Code change snippets
▬▬▬
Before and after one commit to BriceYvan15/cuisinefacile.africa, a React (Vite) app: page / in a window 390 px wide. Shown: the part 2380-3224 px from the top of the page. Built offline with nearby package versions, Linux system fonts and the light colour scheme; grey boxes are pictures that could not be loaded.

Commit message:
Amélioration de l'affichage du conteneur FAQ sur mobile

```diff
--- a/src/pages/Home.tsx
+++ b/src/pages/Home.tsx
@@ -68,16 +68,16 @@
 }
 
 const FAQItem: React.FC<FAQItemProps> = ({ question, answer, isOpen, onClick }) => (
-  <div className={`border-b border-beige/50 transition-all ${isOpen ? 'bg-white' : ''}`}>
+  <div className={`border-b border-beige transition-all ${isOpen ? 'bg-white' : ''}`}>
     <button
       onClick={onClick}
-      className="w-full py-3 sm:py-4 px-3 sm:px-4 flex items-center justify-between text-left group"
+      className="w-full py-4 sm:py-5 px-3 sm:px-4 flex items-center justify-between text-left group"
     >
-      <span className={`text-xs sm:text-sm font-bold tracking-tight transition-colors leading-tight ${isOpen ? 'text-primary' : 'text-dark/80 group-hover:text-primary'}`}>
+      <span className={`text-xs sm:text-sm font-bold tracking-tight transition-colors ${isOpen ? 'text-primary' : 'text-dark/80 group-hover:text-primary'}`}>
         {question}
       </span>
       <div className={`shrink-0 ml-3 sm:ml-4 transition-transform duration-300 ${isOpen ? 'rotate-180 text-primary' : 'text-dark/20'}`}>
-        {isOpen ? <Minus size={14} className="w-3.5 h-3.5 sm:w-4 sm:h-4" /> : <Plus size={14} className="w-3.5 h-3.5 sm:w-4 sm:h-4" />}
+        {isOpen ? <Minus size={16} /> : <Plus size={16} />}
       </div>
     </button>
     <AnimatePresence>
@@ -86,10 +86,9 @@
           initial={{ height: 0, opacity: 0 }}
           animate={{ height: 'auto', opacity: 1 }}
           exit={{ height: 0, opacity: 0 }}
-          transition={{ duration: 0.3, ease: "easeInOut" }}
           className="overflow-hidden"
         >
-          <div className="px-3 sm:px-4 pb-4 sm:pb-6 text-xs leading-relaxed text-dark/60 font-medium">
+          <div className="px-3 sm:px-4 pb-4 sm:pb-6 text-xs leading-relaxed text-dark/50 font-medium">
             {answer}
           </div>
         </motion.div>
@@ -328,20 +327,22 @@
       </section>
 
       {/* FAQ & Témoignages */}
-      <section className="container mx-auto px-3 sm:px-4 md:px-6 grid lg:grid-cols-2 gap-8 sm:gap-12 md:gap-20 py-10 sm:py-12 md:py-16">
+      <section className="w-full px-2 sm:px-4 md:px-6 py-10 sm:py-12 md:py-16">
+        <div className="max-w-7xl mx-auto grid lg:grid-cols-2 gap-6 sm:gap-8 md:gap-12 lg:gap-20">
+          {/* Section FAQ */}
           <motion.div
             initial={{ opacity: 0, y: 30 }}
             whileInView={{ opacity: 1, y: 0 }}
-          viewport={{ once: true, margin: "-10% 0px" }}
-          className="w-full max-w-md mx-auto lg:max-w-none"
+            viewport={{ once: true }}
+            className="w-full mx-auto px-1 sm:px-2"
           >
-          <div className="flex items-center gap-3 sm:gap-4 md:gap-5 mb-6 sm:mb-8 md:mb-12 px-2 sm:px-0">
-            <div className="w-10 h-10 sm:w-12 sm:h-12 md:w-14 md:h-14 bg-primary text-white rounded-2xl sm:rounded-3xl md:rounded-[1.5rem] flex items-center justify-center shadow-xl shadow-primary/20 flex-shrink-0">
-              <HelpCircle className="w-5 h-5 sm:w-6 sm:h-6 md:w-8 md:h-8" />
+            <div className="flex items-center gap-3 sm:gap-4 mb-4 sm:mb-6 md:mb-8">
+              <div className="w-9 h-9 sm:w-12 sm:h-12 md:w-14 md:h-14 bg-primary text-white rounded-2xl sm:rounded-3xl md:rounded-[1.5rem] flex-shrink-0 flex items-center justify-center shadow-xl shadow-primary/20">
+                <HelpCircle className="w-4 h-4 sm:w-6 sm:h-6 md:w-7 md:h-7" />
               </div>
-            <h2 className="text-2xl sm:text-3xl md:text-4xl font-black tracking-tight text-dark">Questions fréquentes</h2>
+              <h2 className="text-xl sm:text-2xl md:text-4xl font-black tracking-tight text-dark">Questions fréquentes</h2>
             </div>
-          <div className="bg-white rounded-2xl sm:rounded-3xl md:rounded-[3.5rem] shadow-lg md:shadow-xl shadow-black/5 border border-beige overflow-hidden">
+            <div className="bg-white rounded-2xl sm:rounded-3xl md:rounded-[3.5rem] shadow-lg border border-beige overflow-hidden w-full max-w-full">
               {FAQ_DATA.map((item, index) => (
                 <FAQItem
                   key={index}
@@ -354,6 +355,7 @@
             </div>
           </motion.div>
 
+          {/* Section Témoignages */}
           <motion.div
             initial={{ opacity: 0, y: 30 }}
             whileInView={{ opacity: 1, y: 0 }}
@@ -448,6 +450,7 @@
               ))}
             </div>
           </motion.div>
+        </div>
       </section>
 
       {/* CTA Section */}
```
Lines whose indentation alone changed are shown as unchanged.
▬▬▬
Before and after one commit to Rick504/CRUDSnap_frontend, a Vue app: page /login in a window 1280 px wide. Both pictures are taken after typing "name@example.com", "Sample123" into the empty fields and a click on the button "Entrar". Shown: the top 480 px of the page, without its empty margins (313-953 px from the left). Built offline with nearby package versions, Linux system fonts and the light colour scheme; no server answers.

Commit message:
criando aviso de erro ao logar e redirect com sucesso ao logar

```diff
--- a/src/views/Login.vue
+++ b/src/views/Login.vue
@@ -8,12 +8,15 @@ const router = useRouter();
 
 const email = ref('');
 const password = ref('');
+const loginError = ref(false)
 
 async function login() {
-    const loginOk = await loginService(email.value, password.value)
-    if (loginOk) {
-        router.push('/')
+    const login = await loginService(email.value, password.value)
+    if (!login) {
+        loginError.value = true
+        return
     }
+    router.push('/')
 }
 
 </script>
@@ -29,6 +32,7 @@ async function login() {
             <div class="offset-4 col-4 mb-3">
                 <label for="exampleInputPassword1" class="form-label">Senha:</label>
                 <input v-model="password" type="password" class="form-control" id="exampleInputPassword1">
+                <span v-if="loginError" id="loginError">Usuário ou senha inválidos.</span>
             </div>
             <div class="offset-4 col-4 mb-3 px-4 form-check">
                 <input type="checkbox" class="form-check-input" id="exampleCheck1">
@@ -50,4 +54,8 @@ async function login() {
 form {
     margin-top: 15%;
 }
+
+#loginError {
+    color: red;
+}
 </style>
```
▬▬▬
Required action >>
Go through the records above and copy every line with the word "true".

Answer to the exercise >>
-          viewport={{ once: true, margin: "-10% 0px" }}
+            viewport={{ once: true }}
+        loginError.value = true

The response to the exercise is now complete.